* _Exercise details_
Please report every line in the material below where the word "Daytime" is found.

===============

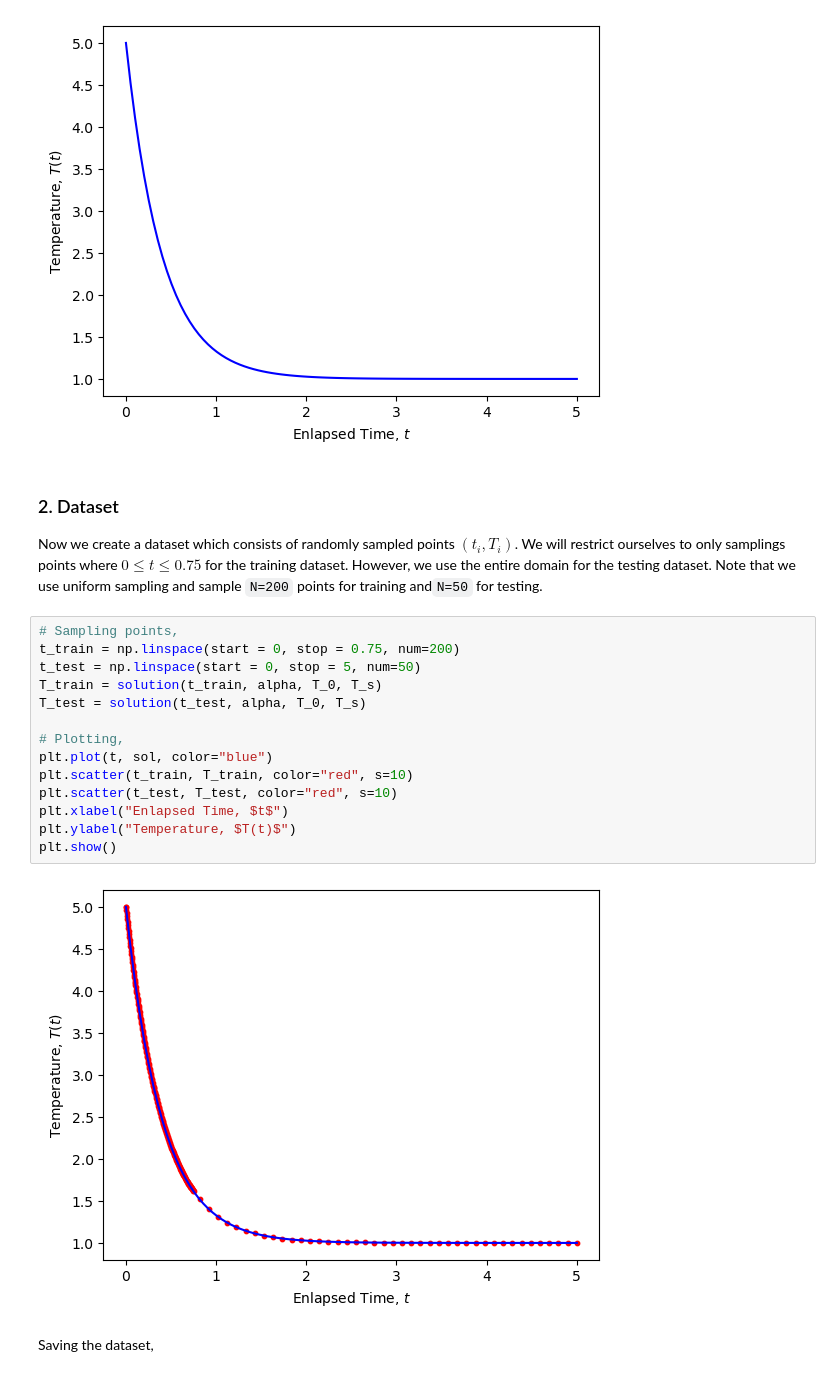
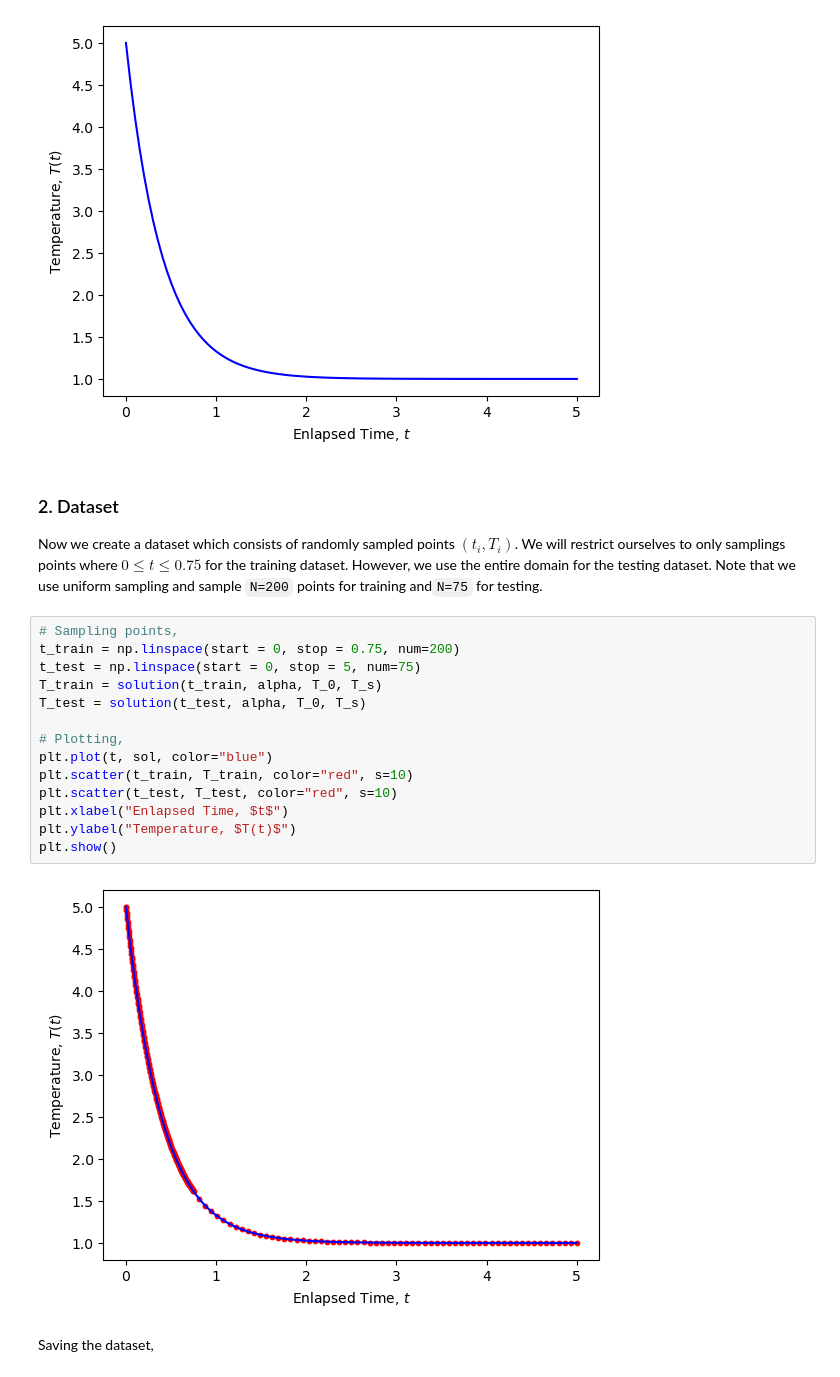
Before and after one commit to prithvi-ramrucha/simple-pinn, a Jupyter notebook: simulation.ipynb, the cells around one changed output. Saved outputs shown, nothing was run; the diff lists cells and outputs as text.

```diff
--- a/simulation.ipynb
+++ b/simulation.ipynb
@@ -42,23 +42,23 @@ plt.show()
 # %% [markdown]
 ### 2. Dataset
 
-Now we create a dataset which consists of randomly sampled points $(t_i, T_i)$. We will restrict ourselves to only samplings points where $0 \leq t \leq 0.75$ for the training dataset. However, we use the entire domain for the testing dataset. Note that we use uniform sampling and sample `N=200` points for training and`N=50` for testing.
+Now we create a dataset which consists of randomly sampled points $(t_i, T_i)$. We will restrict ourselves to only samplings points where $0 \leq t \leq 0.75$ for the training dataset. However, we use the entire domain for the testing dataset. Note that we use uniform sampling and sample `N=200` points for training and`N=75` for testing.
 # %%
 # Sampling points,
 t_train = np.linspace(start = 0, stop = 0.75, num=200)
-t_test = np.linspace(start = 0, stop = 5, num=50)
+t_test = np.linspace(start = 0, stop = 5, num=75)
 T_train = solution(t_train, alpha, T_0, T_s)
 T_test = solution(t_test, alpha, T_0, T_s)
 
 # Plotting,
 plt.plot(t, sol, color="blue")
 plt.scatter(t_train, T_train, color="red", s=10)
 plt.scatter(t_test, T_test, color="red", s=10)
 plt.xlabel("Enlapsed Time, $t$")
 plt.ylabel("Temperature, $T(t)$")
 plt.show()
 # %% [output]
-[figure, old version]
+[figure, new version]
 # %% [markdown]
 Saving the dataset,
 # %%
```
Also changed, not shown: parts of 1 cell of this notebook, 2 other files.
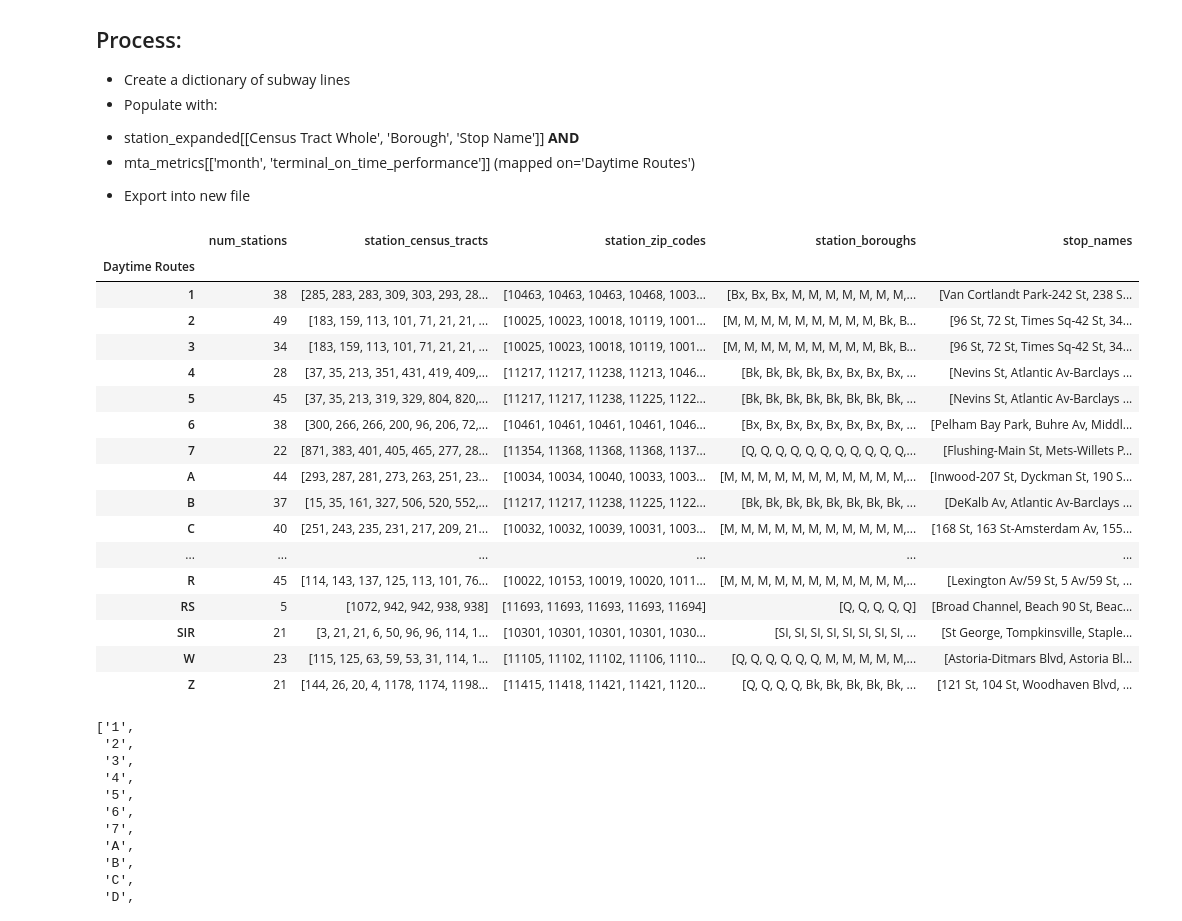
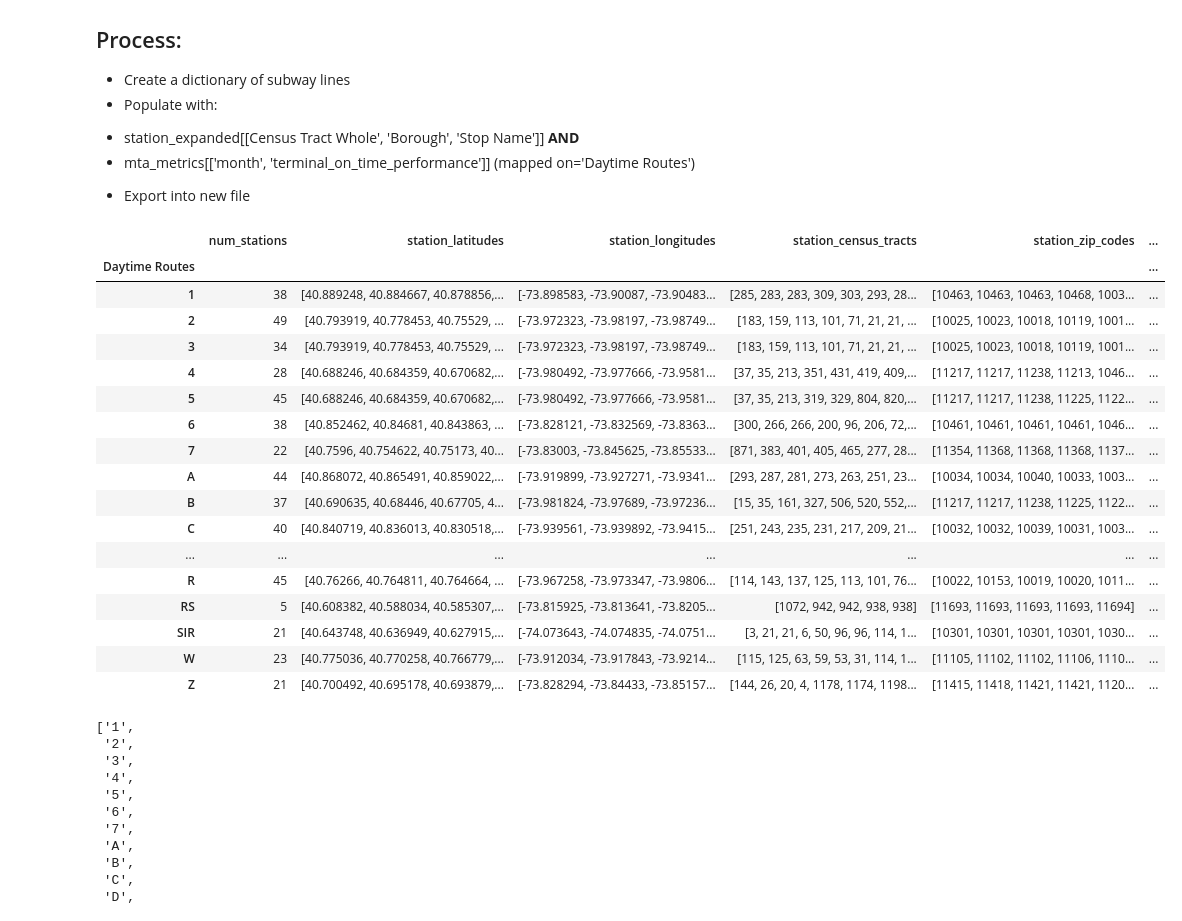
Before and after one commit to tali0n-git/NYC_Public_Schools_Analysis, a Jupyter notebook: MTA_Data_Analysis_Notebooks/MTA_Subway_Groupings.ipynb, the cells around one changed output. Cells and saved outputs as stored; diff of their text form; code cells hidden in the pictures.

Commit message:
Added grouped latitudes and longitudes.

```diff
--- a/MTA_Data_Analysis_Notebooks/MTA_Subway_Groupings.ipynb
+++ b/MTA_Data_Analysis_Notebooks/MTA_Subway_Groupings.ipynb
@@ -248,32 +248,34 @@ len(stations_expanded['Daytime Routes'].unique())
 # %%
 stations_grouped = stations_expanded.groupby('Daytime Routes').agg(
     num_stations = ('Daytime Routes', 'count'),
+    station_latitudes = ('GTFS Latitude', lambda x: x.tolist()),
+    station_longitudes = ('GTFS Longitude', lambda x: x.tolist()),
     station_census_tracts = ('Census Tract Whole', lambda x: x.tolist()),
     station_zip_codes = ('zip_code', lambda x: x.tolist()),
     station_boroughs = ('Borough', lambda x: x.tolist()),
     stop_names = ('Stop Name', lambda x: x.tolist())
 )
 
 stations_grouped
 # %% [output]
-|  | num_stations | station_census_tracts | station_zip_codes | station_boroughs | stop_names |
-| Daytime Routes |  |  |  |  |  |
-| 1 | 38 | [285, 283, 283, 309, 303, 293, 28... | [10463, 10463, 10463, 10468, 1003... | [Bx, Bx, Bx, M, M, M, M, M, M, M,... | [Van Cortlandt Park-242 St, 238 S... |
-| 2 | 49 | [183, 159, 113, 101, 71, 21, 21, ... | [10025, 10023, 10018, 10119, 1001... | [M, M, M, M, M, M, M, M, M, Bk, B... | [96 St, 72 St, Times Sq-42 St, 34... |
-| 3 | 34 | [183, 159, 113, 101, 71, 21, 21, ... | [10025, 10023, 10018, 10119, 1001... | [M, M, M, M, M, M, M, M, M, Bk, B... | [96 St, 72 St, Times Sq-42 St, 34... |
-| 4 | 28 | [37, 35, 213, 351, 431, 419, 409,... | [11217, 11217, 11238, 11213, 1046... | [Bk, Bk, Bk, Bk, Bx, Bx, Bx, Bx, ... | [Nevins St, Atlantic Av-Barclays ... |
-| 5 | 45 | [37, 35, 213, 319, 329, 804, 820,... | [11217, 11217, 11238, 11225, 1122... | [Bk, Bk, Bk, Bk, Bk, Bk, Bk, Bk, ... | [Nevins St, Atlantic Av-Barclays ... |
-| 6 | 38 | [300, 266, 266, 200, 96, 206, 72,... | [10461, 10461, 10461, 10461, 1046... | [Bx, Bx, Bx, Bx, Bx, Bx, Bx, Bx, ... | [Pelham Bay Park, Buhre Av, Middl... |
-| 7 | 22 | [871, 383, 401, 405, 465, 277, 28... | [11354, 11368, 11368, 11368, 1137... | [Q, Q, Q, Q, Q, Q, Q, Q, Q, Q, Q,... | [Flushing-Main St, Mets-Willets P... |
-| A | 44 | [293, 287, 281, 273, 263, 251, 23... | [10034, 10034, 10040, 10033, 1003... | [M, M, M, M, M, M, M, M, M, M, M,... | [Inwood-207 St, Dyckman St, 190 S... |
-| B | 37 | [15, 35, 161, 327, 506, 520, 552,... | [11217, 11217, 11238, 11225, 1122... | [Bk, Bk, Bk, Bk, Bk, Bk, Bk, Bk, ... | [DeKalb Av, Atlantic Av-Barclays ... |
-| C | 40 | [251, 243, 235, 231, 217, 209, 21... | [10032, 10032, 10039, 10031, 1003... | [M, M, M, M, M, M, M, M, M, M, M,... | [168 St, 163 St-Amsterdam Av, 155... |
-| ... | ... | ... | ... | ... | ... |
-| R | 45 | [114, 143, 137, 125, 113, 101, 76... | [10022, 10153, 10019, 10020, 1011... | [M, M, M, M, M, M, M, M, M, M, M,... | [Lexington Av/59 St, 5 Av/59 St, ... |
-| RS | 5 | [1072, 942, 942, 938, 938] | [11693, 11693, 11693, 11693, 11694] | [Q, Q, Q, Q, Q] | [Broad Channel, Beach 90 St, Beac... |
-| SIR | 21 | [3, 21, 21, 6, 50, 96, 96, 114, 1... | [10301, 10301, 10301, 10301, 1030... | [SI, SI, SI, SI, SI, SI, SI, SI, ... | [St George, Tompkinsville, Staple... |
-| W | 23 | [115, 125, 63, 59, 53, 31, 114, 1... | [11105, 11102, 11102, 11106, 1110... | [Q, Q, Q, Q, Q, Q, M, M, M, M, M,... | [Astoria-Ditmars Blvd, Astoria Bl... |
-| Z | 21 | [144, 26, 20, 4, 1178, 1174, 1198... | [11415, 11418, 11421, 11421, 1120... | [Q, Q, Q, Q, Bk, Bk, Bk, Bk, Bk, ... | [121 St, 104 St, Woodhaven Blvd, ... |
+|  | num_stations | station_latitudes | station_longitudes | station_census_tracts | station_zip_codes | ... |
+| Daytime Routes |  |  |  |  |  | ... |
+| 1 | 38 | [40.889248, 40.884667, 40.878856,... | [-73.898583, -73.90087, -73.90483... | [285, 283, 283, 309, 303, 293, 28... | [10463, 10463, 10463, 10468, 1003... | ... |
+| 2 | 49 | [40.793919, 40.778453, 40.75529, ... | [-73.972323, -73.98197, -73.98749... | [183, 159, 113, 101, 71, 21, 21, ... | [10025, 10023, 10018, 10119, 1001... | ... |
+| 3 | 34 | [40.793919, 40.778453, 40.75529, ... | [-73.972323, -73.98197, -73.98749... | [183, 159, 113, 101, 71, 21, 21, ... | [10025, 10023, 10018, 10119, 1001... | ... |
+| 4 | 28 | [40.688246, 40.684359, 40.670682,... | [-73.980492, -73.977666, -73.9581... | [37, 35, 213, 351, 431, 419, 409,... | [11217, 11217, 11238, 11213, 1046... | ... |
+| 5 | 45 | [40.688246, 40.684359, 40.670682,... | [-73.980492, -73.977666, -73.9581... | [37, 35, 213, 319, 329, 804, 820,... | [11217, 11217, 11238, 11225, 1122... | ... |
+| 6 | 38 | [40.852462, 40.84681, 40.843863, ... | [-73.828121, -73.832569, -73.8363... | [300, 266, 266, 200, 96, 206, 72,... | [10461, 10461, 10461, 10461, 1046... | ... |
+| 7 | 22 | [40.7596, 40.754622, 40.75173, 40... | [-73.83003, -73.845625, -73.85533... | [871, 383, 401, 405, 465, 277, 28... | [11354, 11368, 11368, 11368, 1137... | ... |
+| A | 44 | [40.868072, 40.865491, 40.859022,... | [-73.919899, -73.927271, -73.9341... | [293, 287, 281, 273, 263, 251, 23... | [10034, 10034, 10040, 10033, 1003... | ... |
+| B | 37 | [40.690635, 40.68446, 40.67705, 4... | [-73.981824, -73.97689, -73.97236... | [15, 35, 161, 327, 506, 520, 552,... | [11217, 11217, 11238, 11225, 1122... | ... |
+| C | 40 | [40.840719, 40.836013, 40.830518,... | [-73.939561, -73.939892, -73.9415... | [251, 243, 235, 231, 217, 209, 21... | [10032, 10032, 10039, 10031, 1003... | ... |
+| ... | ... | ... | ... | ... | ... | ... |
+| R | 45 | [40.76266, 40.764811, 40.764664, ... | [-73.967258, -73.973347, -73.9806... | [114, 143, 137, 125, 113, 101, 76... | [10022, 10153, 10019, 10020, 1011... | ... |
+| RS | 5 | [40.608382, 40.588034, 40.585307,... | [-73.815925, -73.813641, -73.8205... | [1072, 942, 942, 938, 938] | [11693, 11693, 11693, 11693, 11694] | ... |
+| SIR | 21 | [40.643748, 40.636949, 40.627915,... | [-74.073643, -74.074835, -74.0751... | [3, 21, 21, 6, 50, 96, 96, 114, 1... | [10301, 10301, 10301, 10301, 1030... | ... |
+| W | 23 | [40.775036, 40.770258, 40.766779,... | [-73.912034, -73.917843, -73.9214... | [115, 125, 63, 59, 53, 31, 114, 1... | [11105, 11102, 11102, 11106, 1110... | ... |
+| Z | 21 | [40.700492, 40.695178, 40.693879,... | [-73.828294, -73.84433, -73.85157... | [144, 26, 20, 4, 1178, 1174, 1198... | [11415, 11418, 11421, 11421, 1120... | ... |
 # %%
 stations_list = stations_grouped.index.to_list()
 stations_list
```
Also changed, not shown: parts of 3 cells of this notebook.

===============

* _Exercise response_
@@ -248,32 +248,34 @@ len(stations_expanded['Daytime Routes'].unique())
 stations_grouped = stations_expanded.groupby('Daytime Routes').agg(
     num_stations = ('Daytime Routes', 'count'),
-| Daytime Routes |  |  |  |  |  |
+| Daytime Routes |  |  |  |  |  | ... |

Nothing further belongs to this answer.